Health Advances Traded Between Humans and Dogs
The last post talked about diseases that can spread between animals and humans. 
There are many diseases that both animals and humans get – although not necessarily from each other – such as breast cancer, Cushing’s disease and leukemia. Research and treatments shared between veterinary medicine and human medicine are producing good results for both people and animals.
Consider how humans help veterinary medicine:
  • 80 to 90 percent of the drugs veterinarians used on animals were first developed for humans, according to Marty Becker of The Salem News. The drugs aren’t always used for exactly the same conditions. For example, Viagra is used in dogs to treat a heart condition. But other drugs – anti-anxiety medications – are prescribed for the same or similar conditions.  
  • A common surgery to remove tumors from the pituitary glands of humans is now available to dogs.  Cedars-Sinai neurosurgeon Adam Mamelak, MD, taught the technique to some veterinarians in Los Angeles, saving the lives of nine dogs and one cat with Cushing’s disease. This condition is caused by the pituitary gland producing too much steroid cortisol, leading to weight gain, muscle shrinkage and high blood pressure.
  • As an increasing number of dogs develop diabetes, veterinarians are using tools originated for humans to help treat them. One such tool is continuous glucose monitoring.  This allows a vet to better understand how a dog’s body is responding to ordinary events in the dog’s home environment. This helps the vet prescribe more effective treatment.

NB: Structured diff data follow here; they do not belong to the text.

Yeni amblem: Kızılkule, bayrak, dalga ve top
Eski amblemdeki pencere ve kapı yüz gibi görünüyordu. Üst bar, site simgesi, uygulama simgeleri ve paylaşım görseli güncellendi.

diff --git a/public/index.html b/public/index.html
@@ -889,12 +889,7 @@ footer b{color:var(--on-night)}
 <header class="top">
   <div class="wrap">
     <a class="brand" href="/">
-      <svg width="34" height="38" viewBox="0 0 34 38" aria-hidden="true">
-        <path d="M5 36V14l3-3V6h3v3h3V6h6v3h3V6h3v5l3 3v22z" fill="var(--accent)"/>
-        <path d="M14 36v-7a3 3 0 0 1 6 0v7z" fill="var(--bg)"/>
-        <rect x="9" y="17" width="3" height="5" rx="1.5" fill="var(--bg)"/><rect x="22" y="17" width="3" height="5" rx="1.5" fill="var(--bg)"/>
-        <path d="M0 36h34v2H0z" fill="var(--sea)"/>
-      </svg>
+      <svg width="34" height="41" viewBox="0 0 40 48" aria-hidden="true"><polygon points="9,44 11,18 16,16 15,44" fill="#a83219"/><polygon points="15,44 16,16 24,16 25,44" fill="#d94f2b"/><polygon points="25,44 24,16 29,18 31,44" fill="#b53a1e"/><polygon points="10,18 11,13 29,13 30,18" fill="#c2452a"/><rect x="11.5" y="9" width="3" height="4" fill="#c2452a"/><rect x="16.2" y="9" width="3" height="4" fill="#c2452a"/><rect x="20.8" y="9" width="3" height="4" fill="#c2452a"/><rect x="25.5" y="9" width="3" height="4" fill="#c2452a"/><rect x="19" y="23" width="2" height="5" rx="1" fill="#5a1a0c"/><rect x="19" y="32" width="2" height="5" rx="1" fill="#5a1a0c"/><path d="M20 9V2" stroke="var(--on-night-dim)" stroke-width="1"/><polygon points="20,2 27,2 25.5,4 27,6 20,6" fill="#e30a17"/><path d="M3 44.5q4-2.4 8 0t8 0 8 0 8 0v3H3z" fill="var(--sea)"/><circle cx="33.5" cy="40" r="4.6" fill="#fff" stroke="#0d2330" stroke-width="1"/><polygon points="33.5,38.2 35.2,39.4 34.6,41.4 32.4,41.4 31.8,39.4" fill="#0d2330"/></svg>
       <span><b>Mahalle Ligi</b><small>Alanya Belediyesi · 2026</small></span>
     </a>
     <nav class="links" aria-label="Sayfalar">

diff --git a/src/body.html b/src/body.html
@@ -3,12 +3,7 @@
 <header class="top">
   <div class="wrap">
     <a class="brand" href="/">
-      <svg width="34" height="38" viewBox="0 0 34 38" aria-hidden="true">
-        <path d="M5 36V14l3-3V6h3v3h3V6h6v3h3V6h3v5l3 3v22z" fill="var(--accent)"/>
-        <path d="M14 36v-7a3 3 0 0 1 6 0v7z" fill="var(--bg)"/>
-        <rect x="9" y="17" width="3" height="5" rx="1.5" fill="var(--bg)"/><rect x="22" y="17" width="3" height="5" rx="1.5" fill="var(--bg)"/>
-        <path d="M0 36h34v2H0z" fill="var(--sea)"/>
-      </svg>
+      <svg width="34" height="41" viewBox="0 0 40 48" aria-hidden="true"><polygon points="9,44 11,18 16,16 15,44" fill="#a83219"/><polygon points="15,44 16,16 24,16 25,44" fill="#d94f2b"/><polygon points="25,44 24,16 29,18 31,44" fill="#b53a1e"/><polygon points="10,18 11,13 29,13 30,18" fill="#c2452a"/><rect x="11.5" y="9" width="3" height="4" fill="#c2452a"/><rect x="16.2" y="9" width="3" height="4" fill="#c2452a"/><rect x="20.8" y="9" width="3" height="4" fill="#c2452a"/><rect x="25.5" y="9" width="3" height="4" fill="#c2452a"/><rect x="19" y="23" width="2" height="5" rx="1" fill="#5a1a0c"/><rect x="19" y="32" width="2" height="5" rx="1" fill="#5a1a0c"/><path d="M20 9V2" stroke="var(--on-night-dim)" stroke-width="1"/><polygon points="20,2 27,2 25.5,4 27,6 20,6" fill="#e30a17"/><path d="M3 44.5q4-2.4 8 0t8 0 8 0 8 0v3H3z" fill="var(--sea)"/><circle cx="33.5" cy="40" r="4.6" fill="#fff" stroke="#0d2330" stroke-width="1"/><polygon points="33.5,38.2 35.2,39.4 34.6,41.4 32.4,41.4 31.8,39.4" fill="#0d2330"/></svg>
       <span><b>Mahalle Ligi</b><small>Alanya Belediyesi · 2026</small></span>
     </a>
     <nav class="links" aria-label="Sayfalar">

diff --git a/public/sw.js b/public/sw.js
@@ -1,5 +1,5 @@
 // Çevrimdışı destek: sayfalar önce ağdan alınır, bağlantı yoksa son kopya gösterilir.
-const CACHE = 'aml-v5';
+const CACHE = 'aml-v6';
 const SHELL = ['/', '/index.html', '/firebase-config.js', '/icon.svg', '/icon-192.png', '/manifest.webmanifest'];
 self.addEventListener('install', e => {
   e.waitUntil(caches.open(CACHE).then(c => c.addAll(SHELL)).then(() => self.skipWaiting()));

  • Veterinarian surgeons gave a tabby cat an artificial kneejoint after the cat survive cancer treatment. Vets and engineers have worked together on a number of innovative procedures, including surgery to give a cat artificial leg implants that fused with living bone tissue.
 Consider how dogs help human medicine:

  • University of Pennsylvania researchers have successfully used gene therapy to treat four dogs with a rare kind of blindness, retinitis pigmentosa. Their efforts may be a cause for  hope in the many thousands of humans who suffer from this condition, according to the Philadelphia Inquirer.   
  • The National Cancer Institute’s Center for Cancer Research in Bethesda, MD, has created a consortium of 20 veterinary centers, overseen by veterinary oncologist Melissa Paoloni, DVM, to help speed the development of better therapies and approach to preventing and treating human cancers. Cancer is a leading cause of death for dogs. Because dogs age faster than humans, the results can be seen more quickly.  Additionally, dog owners can opt for alternative approaches immediately; humans usually must exhaust all known approaches before turning to experimental options. The group has conducted 11 clinical trials.  One study of sophisticated molecular profiling of tumors allowed vets to create personalized treatment plan for an individual dog within five days of the profiling.  
  • A Texas A & M University professor of veterinary surgery, has set up the Texas Veterinary Cancer Registry to connect the owners of pets with cancer and researchers because pets – especially dogs – are better predictors of the effectiveness of new cancer drugs and devices in people than mice.  Dogs are much more susceptible to a variety of cancers that humans also get. Of the 77.5 million owned dogs in the United States, about a fourth will develop cancer. Owners are increasingly willing to spend the money to treat them – around $5,000 – but options are few.